WORK INSTRUCTION
Here, the job is to give back every entry below unchanged, omitting pictures.

BEGIN TASK INPUT

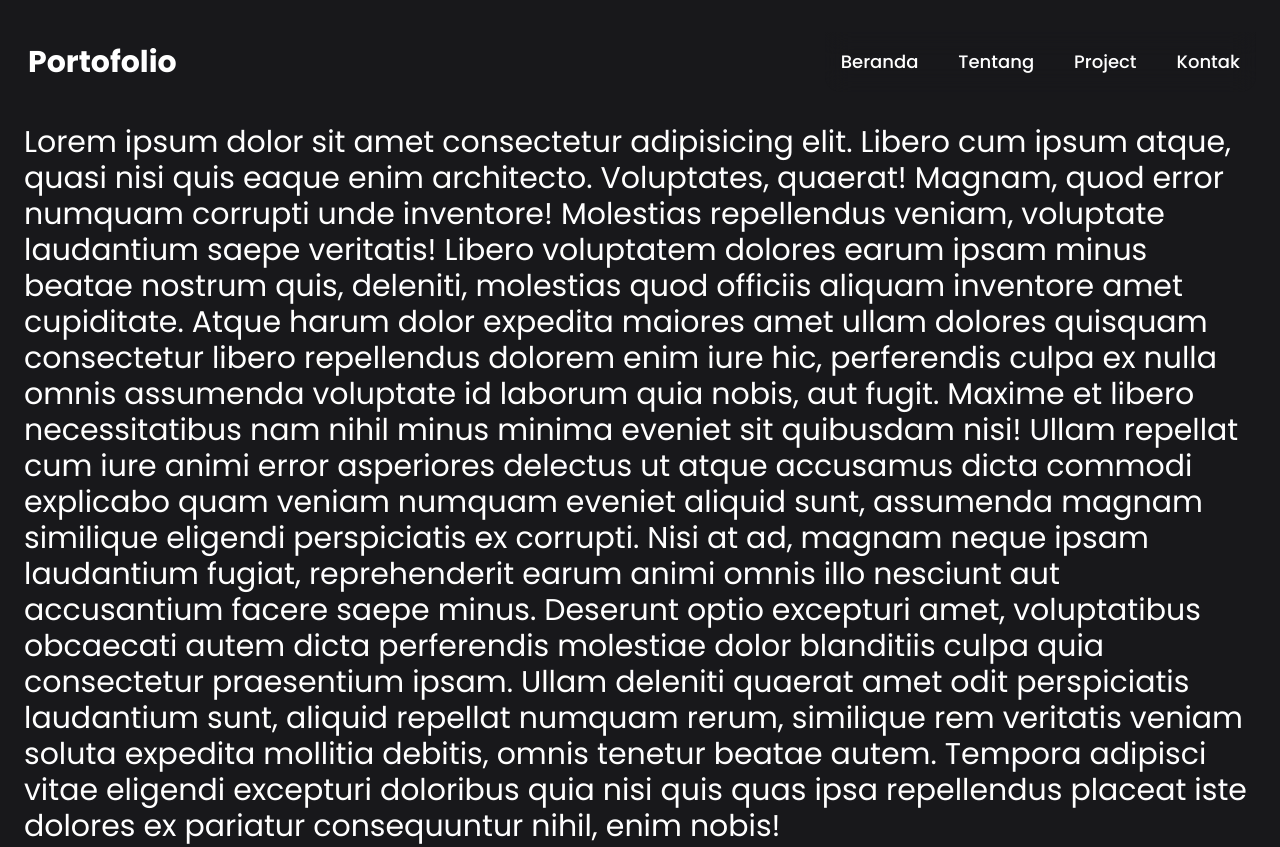
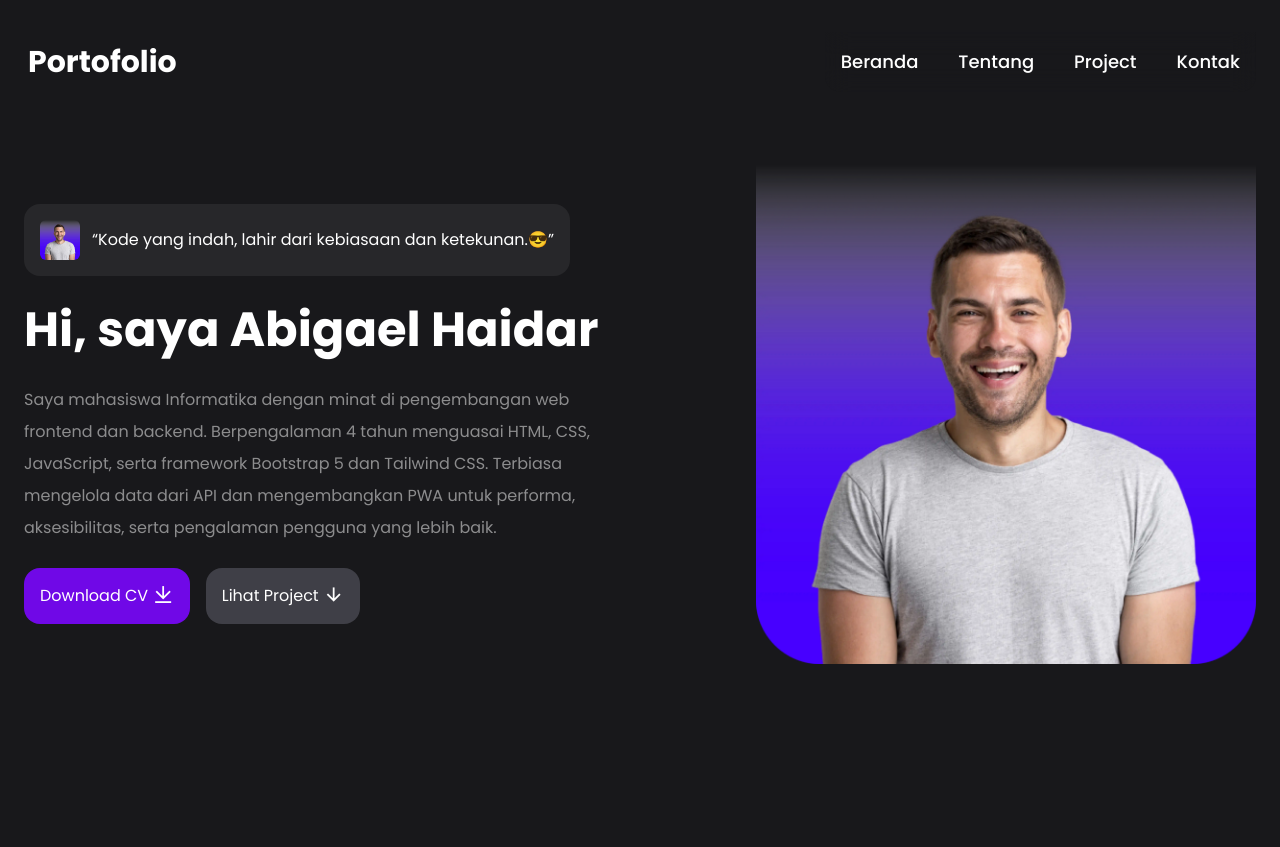
Before and after one commit to abigaelhaidar/portofolio-react, a React (Vite) app: page / in a window 1280 px wide. After the commit the page ends 800 px from the top, so only its background shows below. Built offline with nearby package versions, Linux system fonts and the light colour scheme.

Commit message:
membuat hero section

```diff
--- a/package.json
+++ b/package.json
@@ -13,6 +13,7 @@
     "@tailwindcss/vite": "^4.1.12",
     "react": "^19.1.1",
     "react-dom": "^19.1.1",
+    "remixicon": "^4.6.0",
     "tailwindcss": "^4.1.12"
   },
   "devDependencies": {
--- a/src/App.jsx
+++ b/src/App.jsx
@@ -1,30 +1,49 @@
+import DataImage from "./data"; // import data image
+
 function App() {
   return (
     <>
-      <h1 className="text-3xl">
-        Lorem ipsum dolor sit amet consectetur adipisicing elit. Libero cum
-        ipsum atque, quasi nisi quis eaque enim architecto. Voluptates, quaerat!
-        Magnam, quod error numquam corrupti unde inventore! Molestias
-        repellendus veniam, voluptate laudantium saepe veritatis! Libero
-        voluptatem dolores earum ipsam minus beatae nostrum quis, deleniti,
-        molestias quod officiis aliquam inventore amet cupiditate. Atque harum
-        dolor expedita maiores amet ullam dolores quisquam consectetur libero
-        repellendus dolorem enim iure hic, perferendis culpa ex nulla omnis
-        assumenda voluptate id laborum quia nobis, aut fugit. Maxime et libero
-        necessitatibus nam nihil minus minima eveniet sit quibusdam nisi! Ullam
-        repellat cum iure animi error asperiores delectus ut atque accusamus
-        dicta commodi explicabo quam veniam numquam eveniet aliquid sunt,
-        assumenda magnam similique eligendi perspiciatis ex corrupti. Nisi at
-        ad, magnam neque ipsam laudantium fugiat, reprehenderit earum animi
-        omnis illo nesciunt aut accusantium facere saepe minus. Deserunt optio
-        excepturi amet, voluptatibus obcaecati autem dicta perferendis molestiae
-        dolor blanditiis culpa quia consectetur praesentium ipsam. Ullam
-        deleniti quaerat amet odit perspiciatis laudantium sunt, aliquid
-        repellat numquam rerum, similique rem veritatis veniam soluta expedita
-        mollitia debitis, omnis tenetur beatae autem. Tempora adipisci vitae
-        eligendi excepturi doloribus quia nisi quis quas ipsa repellendus
-        placeat iste dolores ex pariatur consequuntur nihil, enim nobis!
-      </h1>
+      <div className="hero grid md:grid-cols-2 items-center pt-10 xl:gap-0 gap-6 grid-cols-1">
+        <div>
+          <div className="flex items-center gap-3 mb-6 bg-zinc-800 w-fit p-4 rounded-2xl">
+            <img
+              src={DataImage.HeroImage}
+              alt="Hero Image"
+              className="w-10 rounded-md"
+            />
+            <q>Kode yang indah, lahir dari kebiasaan dan ketekunan.😎</q>
+          </div>
+          <h1 className="text-5xl/tight font-bold mb-6">
+            Hi, saya Abigael Haidar
+          </h1>
+          <p className="text-base/loose mb-6 opacity-50">
+            Saya mahasiswa Informatika dengan minat di pengembangan web frontend
+            dan backend. Berpengalaman 4 tahun menguasai HTML, CSS, JavaScript,
+            serta framework Bootstrap 5 dan Tailwind CSS. Terbiasa mengelola
+            data dari API dan mengembangkan PWA untuk performa, aksesibilitas,
+            serta pengalaman pengguna yang lebih baik.
+          </p>
+          <div className="flex items-center sm:gap-4 gap-2">
+            <a
+              href="#"
+              className="bg-violet-700 p-4 rounded-2xl hover:bg-violet-600"
+            >
+              Download CV <i className="ri-download-line ri-lg"></i>
+            </a>
+            <a
+              href="#"
+              className="bg-zinc-700 p-4 rounded-2xl hover:bg-zinc-600"
+            >
+              Lihat Project <i className="ri-arrow-down-line ri-lg"></i>
+            </a>
+          </div>
+        </div>
+        <img
+          src={DataImage.HeroImage}
+          alt="Hero Image"
+          className="w-[500px] md:ml-auto"
+        />
+      </div>
     </>
   );
 }
--- a/src/main.jsx
+++ b/src/main.jsx
@@ -3,6 +3,8 @@ import { createRoot } from "react-dom/client";
 import "./index.css";
 import App from "./App.jsx";
 import Navbar from "./components/Navbar.jsx";
+
+import 'remixicon/fonts/remixicon.css'
 
 createRoot(document.getElementById("root")).render(
   <StrictMode>
```
Also changed, not shown: 1 other file (tests, documents, lock files or other folders).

END TASK INPUT

EXERCISE RESPONSE
Before and after one commit to abigaelhaidar/portofolio-react, a React (Vite) app: page / in a window 1280 px wide. After the commit the page ends 800 px from the top, so only its background shows below. Built offline with nearby package versions, Linux system fonts and the light colour scheme.

Commit message:
membuat hero section

```diff
--- a/package.json
+++ b/package.json
@@ -13,6 +13,7 @@
     "@tailwindcss/vite": "^4.1.12",
     "react": "^19.1.1",
     "react-dom": "^19.1.1",
+    "remixicon": "^4.6.0",
     "tailwindcss": "^4.1.12"
   },
   "devDependencies": {
--- a/src/App.jsx
+++ b/src/App.jsx
@@ -1,30 +1,49 @@
+import DataImage from "./data"; // import data image
+
 function App() {
   return (
     <>
-      <h1 className="text-3xl">
-        Lorem ipsum dolor sit amet consectetur adipisicing elit. Libero cum
-        ipsum atque, quasi nisi quis eaque enim architecto. Voluptates, quaerat!
-        Magnam, quod error numquam corrupti unde inventore! Molestias
-        repellendus veniam, voluptate laudantium saepe veritatis! Libero
-        voluptatem dolores earum ipsam minus beatae nostrum quis, deleniti,
-        molestias quod officiis aliquam inventore amet cupiditate. Atque harum
-        dolor expedita maiores amet ullam dolores quisquam consectetur libero
-        repellendus dolorem enim iure hic, perferendis culpa ex nulla omnis
-        assumenda voluptate id laborum quia nobis, aut fugit. Maxime et libero
-        necessitatibus nam nihil minus minima eveniet sit quibusdam nisi! Ullam
-        repellat cum iure animi error asperiores delectus ut atque accusamus
-        dicta commodi explicabo quam veniam numquam eveniet aliquid sunt,
-        assumenda magnam similique eligendi perspiciatis ex corrupti. Nisi at
-        ad, magnam neque ipsam laudantium fugiat, reprehenderit earum animi
-        omnis illo nesciunt aut accusantium facere saepe minus. Deserunt optio
-        excepturi amet, voluptatibus obcaecati autem dicta perferendis molestiae
-        dolor blanditiis culpa quia consectetur praesentium ipsam. Ullam
-        deleniti quaerat amet odit perspiciatis laudantium sunt, aliquid
-        repellat numquam rerum, similique rem veritatis veniam soluta expedita
-        mollitia debitis, omnis tenetur beatae autem. Tempora adipisci vitae
-        eligendi excepturi doloribus quia nisi quis quas ipsa repellendus
-        placeat iste dolores ex pariatur consequuntur nihil, enim nobis!
-      </h1>
+      <div className="hero grid md:grid-cols-2 items-center pt-10 xl:gap-0 gap-6 grid-cols-1">
+        <div>
+          <div className="flex items-center gap-3 mb-6 bg-zinc-800 w-fit p-4 rounded-2xl">
+            <img
+              src={DataImage.HeroImage}
+              alt="Hero Image"
+              className="w-10 rounded-md"
+            />
+            <q>Kode yang indah, lahir dari kebiasaan dan ketekunan.😎</q>
+          </div>
+          <h1 className="text-5xl/tight font-bold mb-6">
+            Hi, saya Abigael Haidar
+          </h1>
+          <p className="text-base/loose mb-6 opacity-50">
+            Saya mahasiswa Informatika dengan minat di pengembangan web frontend
+            dan backend. Berpengalaman 4 tahun menguasai HTML, CSS, JavaScript,
+            serta framework Bootstrap 5 dan Tailwind CSS. Terbiasa mengelola
+            data dari API dan mengembangkan PWA untuk performa, aksesibilitas,
+            serta pengalaman pengguna yang lebih baik.
+          </p>
+          <div className="flex items-center sm:gap-4 gap-2">
+            <a
+              href="#"
+              className="bg-violet-700 p-4 rounded-2xl hover:bg-violet-600"
+            >
+              Download CV <i className="ri-download-line ri-lg"></i>
+            </a>
+            <a
+              href="#"
+              className="bg-zinc-700 p-4 rounded-2xl hover:bg-zinc-600"
+            >
+              Lihat Project <i className="ri-arrow-down-line ri-lg"></i>
+            </a>
+          </div>
+        </div>
+        <img
+          src={DataImage.HeroImage}
+          alt="Hero Image"
+          className="w-[500px] md:ml-auto"
+        />
+      </div>
     </>
   );
 }
--- a/src/main.jsx
+++ b/src/main.jsx
@@ -3,6 +3,8 @@ import { createRoot } from "react-dom/client";
 import "./index.css";
 import App from "./App.jsx";
 import Navbar from "./components/Navbar.jsx";
+
+import 'remixicon/fonts/remixicon.css'
 
 createRoot(document.getElementById("root")).render(
   <StrictMode>
```
Also changed, not shown: 1 other file (tests, documents, lock files or other folders).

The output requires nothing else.